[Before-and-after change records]
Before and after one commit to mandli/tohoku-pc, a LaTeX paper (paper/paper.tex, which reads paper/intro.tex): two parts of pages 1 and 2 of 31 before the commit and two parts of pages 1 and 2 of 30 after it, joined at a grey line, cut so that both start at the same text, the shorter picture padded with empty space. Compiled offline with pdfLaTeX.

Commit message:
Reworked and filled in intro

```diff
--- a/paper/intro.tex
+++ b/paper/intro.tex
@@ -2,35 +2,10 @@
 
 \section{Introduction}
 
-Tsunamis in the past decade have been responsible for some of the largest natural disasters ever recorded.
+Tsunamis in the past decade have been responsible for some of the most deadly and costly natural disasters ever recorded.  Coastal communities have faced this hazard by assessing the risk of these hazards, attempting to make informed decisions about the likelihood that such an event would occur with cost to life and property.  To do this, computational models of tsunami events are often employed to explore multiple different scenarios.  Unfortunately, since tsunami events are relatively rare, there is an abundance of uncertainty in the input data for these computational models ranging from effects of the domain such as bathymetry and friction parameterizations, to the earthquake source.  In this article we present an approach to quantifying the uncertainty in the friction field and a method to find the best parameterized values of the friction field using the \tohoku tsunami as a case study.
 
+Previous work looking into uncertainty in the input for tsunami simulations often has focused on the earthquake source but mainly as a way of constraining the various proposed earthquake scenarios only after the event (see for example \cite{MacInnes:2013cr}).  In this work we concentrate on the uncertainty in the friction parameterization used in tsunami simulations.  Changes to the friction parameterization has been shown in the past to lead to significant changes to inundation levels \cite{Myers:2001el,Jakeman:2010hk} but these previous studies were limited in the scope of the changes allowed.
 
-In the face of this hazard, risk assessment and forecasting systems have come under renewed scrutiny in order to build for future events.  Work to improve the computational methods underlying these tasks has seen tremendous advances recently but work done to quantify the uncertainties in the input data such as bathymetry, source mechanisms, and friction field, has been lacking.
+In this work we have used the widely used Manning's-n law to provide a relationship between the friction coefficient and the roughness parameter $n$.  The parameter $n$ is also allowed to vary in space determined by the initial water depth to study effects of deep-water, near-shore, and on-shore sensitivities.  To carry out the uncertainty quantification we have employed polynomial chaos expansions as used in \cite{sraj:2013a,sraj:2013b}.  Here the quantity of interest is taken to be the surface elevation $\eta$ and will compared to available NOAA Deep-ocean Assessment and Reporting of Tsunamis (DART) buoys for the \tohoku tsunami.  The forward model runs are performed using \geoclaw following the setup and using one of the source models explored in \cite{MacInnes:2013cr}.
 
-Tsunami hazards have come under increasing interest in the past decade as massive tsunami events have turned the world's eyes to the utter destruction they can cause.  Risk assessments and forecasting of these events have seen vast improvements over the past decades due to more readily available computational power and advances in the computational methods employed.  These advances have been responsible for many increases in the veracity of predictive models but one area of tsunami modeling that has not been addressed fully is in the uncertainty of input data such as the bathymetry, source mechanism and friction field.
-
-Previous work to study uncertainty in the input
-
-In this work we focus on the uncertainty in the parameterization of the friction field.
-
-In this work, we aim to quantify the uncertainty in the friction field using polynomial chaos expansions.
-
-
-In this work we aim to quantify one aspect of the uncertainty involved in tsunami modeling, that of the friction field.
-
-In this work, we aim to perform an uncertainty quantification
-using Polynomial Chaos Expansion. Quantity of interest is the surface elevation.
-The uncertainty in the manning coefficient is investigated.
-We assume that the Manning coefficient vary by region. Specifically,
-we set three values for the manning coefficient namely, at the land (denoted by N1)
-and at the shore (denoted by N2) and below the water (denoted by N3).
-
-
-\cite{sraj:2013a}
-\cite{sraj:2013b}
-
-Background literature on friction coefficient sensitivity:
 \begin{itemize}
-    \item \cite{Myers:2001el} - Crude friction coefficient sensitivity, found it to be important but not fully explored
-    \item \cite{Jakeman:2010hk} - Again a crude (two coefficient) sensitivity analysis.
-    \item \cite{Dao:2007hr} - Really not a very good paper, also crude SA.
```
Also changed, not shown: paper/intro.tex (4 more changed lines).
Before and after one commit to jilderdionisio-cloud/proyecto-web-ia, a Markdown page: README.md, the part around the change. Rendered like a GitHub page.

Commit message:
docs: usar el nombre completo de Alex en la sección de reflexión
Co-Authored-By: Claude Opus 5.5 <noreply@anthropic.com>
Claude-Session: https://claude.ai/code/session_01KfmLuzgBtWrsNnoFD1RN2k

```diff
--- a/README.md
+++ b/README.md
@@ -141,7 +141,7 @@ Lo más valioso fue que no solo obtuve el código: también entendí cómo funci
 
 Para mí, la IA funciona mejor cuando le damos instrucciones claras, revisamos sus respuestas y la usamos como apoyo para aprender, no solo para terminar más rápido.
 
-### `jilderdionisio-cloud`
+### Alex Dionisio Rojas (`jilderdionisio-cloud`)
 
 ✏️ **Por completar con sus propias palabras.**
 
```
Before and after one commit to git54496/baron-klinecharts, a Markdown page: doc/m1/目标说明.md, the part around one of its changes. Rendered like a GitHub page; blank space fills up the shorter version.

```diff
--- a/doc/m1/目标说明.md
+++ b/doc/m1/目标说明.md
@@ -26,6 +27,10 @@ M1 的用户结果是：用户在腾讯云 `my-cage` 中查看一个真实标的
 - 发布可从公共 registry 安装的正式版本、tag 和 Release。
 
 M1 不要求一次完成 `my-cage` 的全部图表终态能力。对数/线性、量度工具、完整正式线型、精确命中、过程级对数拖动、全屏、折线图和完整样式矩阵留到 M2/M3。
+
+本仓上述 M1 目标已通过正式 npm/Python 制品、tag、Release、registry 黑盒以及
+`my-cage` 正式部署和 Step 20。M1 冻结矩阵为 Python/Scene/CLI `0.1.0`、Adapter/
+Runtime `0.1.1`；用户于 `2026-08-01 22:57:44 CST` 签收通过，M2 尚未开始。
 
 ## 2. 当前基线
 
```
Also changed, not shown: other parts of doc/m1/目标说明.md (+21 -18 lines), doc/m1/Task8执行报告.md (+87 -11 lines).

TASK DESCRIPTION:
Copy out all of the records verbatim.

RESPONSE BELOW:
Before and after one commit to mandli/tohoku-pc, a LaTeX paper (paper/paper.tex, which reads paper/intro.tex): two parts of pages 1 and 2 of 31 before the commit and two parts of pages 1 and 2 of 30 after it, joined at a grey line, cut so that both start at the same text, the shorter picture padded with empty space. Compiled offline with pdfLaTeX.

Commit message:
Reworked and filled in intro

```diff
--- a/paper/intro.tex
+++ b/paper/intro.tex
@@ -2,35 +2,10 @@
 
 \section{Introduction}
 
-Tsunamis in the past decade have been responsible for some of the largest natural disasters ever recorded.
+Tsunamis in the past decade have been responsible for some of the most deadly and costly natural disasters ever recorded.  Coastal communities have faced this hazard by assessing the risk of these hazards, attempting to make informed decisions about the likelihood that such an event would occur with cost to life and property.  To do this, computational models of tsunami events are often employed to explore multiple different scenarios.  Unfortunately, since tsunami events are relatively rare, there is an abundance of uncertainty in the input data for these computational models ranging from effects of the domain such as bathymetry and friction parameterizations, to the earthquake source.  In this article we present an approach to quantifying the uncertainty in the friction field and a method to find the best parameterized values of the friction field using the \tohoku tsunami as a case study.
 
+Previous work looking into uncertainty in the input for tsunami simulations often has focused on the earthquake source but mainly as a way of constraining the various proposed earthquake scenarios only after the event (see for example \cite{MacInnes:2013cr}).  In this work we concentrate on the uncertainty in the friction parameterization used in tsunami simulations.  Changes to the friction parameterization has been shown in the past to lead to significant changes to inundation levels \cite{Myers:2001el,Jakeman:2010hk} but these previous studies were limited in the scope of the changes allowed.
 
-In the face of this hazard, risk assessment and forecasting systems have come under renewed scrutiny in order to build for future events.  Work to improve the computational methods underlying these tasks has seen tremendous advances recently but work done to quantify the uncertainties in the input data such as bathymetry, source mechanisms, and friction field, has been lacking.
+In this work we have used the widely used Manning's-n law to provide a relationship between the friction coefficient and the roughness parameter $n$.  The parameter $n$ is also allowed to vary in space determined by the initial water depth to study effects of deep-water, near-shore, and on-shore sensitivities.  To carry out the uncertainty quantification we have employed polynomial chaos expansions as used in \cite{sraj:2013a,sraj:2013b}.  Here the quantity of interest is taken to be the surface elevation $\eta$ and will compared to available NOAA Deep-ocean Assessment and Reporting of Tsunamis (DART) buoys for the \tohoku tsunami.  The forward model runs are performed using \geoclaw following the setup and using one of the source models explored in \cite{MacInnes:2013cr}.
 
-Tsunami hazards have come under increasing interest in the past decade as massive tsunami events have turned the world's eyes to the utter destruction they can cause.  Risk assessments and forecasting of these events have seen vast improvements over the past decades due to more readily available computational power and advances in the computational methods employed.  These advances have been responsible for many increases in the veracity of predictive models but one area of tsunami modeling that has not been addressed fully is in the uncertainty of input data such as the bathymetry, source mechanism and friction field.
-
-Previous work to study uncertainty in the input
-
-In this work we focus on the uncertainty in the parameterization of the friction field.
-
-In this work, we aim to quantify the uncertainty in the friction field using polynomial chaos expansions.
-
-
-In this work we aim to quantify one aspect of the uncertainty involved in tsunami modeling, that of the friction field.
-
-In this work, we aim to perform an uncertainty quantification
-using Polynomial Chaos Expansion. Quantity of interest is the surface elevation.
-The uncertainty in the manning coefficient is investigated.
-We assume that the Manning coefficient vary by region. Specifically,
-we set three values for the manning coefficient namely, at the land (denoted by N1)
-and at the shore (denoted by N2) and below the water (denoted by N3).
-
-
-\cite{sraj:2013a}
-\cite{sraj:2013b}
-
-Background literature on friction coefficient sensitivity:
 \begin{itemize}
-    \item \cite{Myers:2001el} - Crude friction coefficient sensitivity, found it to be important but not fully explored
-    \item \cite{Jakeman:2010hk} - Again a crude (two coefficient) sensitivity analysis.
-    \item \cite{Dao:2007hr} - Really not a very good paper, also crude SA.
```
Also changed, not shown: paper/intro.tex (4 more changed lines).
Before and after one commit to jilderdionisio-cloud/proyecto-web-ia, a Markdown page: README.md, the part around the change. Rendered like a GitHub page.

Commit message:
docs: usar el nombre completo de Alex en la sección de reflexión
Co-Authored-By: Claude Opus 5.5 <noreply@anthropic.com>
Claude-Session: https://claude.ai/code/session_01KfmLuzgBtWrsNnoFD1RN2k

```diff
--- a/README.md
+++ b/README.md
@@ -141,7 +141,7 @@ Lo más valioso fue que no solo obtuve el código: también entendí cómo funci
 
 Para mí, la IA funciona mejor cuando le damos instrucciones claras, revisamos sus respuestas y la usamos como apoyo para aprender, no solo para terminar más rápido.
 
-### `jilderdionisio-cloud`
+### Alex Dionisio Rojas (`jilderdionisio-cloud`)
 
 ✏️ **Por completar con sus propias palabras.**
 
```
Before and after one commit to git54496/baron-klinecharts, a Markdown page: doc/m1/目标说明.md, the part around one of its changes. Rendered like a GitHub page; blank space fills up the shorter version.

```diff
--- a/doc/m1/目标说明.md
+++ b/doc/m1/目标说明.md
@@ -26,6 +27,10 @@ M1 的用户结果是：用户在腾讯云 `my-cage` 中查看一个真实标的
 - 发布可从公共 registry 安装的正式版本、tag 和 Release。
 
 M1 不要求一次完成 `my-cage` 的全部图表终态能力。对数/线性、量度工具、完整正式线型、精确命中、过程级对数拖动、全屏、折线图和完整样式矩阵留到 M2/M3。
+
+本仓上述 M1 目标已通过正式 npm/Python 制品、tag、Release、registry 黑盒以及
+`my-cage` 正式部署和 Step 20。M1 冻结矩阵为 Python/Scene/CLI `0.1.0`、Adapter/
+Runtime `0.1.1`；用户于 `2026-08-01 22:57:44 CST` 签收通过，M2 尚未开始。
 
 ## 2. 当前基线
 
```
Also changed, not shown: other parts of doc/m1/目标说明.md (+21 -18 lines), doc/m1/Task8执行报告.md (+87 -11 lines).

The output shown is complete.